mdf swelling - no moisture

john77777March 17, 2008

I was reading another thread from a while back:

(http://ths.gardenweb.com/forums/load/wood/msg0514054719333.html?8=)

and became concerned about mdf swelling in a high summer heat environment. I'm not worried about moisture swelling, because I think the fact that the mdf I'm talking about is indoors (in a bedroom) would mean that the relative humidity is never outside the range which one might consider "normal".

But there are at least two weeks during the year when the outside temperature will reach or approach 110 degrees and most of the summer will be 95 degrees or so in the middle of the day.

I have a wall against which I built a desk. The wall is 12 feet (I mean 12.00000 feet). The mdf, in three pieces, spans that wall and is very, very snug (like 11.999999 feet). As mentioned above, there are three pieces.

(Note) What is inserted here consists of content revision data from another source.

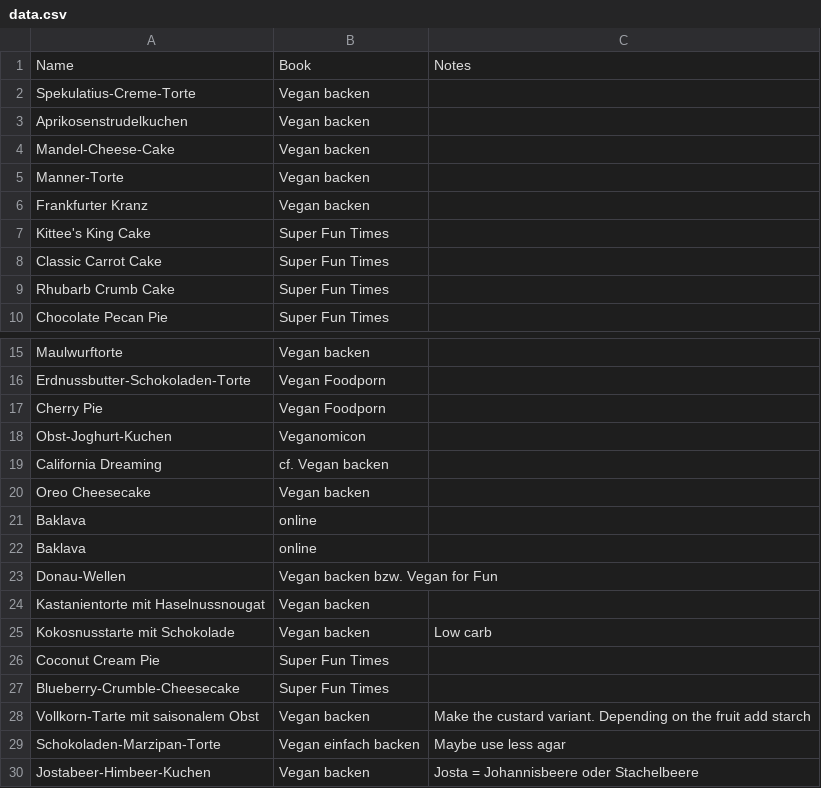
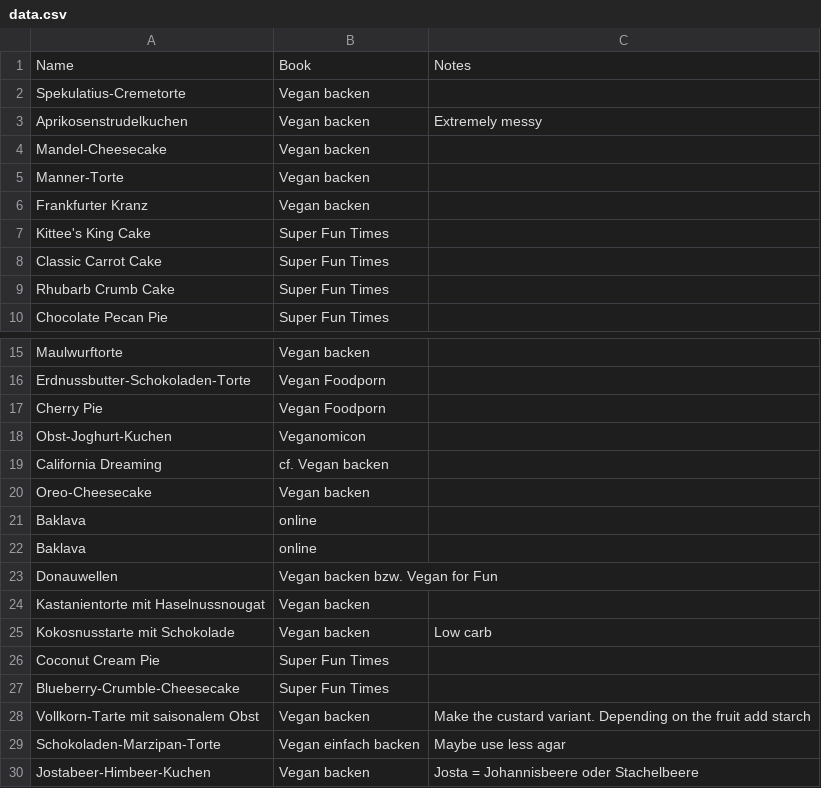
Before and after one commit to nikitaDanilenko/nikitaDanilenko.github.io, a CSV file: food/dessert/data.csv, drawn as a sheet; only a part is shown, gaps mark what is left out.

Commit message:
Adjust spelling

```diff
--- a/food/dessert/data.csv
+++ b/food/dessert/data.csv
@@ -1,5 +1,5 @@
 Name, Book, Notes
-Spekulatius-Creme-Torte, Vegan backen,
-Aprikosenstrudelkuchen, Vegan backen,
-Mandel-Cheese-Cake, Vegan backen,
+Spekulatius-Cremetorte, Vegan backen,
+Aprikosenstrudelkuchen, Vegan backen, "Extremely messy"
+Mandel-Cheesecake, Vegan backen,
 Manner-Torte, Vegan backen,
@@ -19,6 +19,6 @@ Obst-Joghurt-Kuchen, Veganomicon,
 California Dreaming, cf. Vegan backen,
-Oreo Cheesecake, Vegan backen,
+Oreo-Cheesecake, Vegan backen,
 Baklava, online,
 Baklava, online,
-Donau-Wellen, Vegan backen bzw. Vegan for Fun,
+Donauwellen, Vegan backen bzw. Vegan for Fun,
 Kastanientorte mit Haselnussnougat, Vegan backen,
```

According to one of the messages posted in the thread identified above (by jon1270) mdf will swell as much as 1/4 of 1%. That means about 3/8th of an inch in the case of my 12 feet of mdf.

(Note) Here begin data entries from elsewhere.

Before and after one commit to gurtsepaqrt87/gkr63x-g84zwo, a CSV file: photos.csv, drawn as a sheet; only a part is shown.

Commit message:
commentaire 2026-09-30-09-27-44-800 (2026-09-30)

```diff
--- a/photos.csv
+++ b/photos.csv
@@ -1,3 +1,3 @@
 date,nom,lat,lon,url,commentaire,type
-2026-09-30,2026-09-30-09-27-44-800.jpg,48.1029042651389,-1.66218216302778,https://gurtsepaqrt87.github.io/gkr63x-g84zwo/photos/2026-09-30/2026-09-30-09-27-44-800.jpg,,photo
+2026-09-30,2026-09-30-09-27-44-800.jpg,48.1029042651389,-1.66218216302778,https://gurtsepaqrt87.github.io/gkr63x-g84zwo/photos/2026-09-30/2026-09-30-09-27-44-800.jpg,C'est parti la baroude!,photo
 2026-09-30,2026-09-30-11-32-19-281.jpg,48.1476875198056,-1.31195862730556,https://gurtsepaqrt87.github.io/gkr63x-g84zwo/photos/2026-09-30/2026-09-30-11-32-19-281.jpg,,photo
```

Should I just take the middle piece and shave off 3/8th of an inch now to avoid buckling and just live with the gaps that are created by doing so (the corners can't be moved at this point)? Or does the fact that each piece has been very well sealed (sanding sealer all around and primer and paint on the top) mean that the mdf will not swell as jon1270 indicated?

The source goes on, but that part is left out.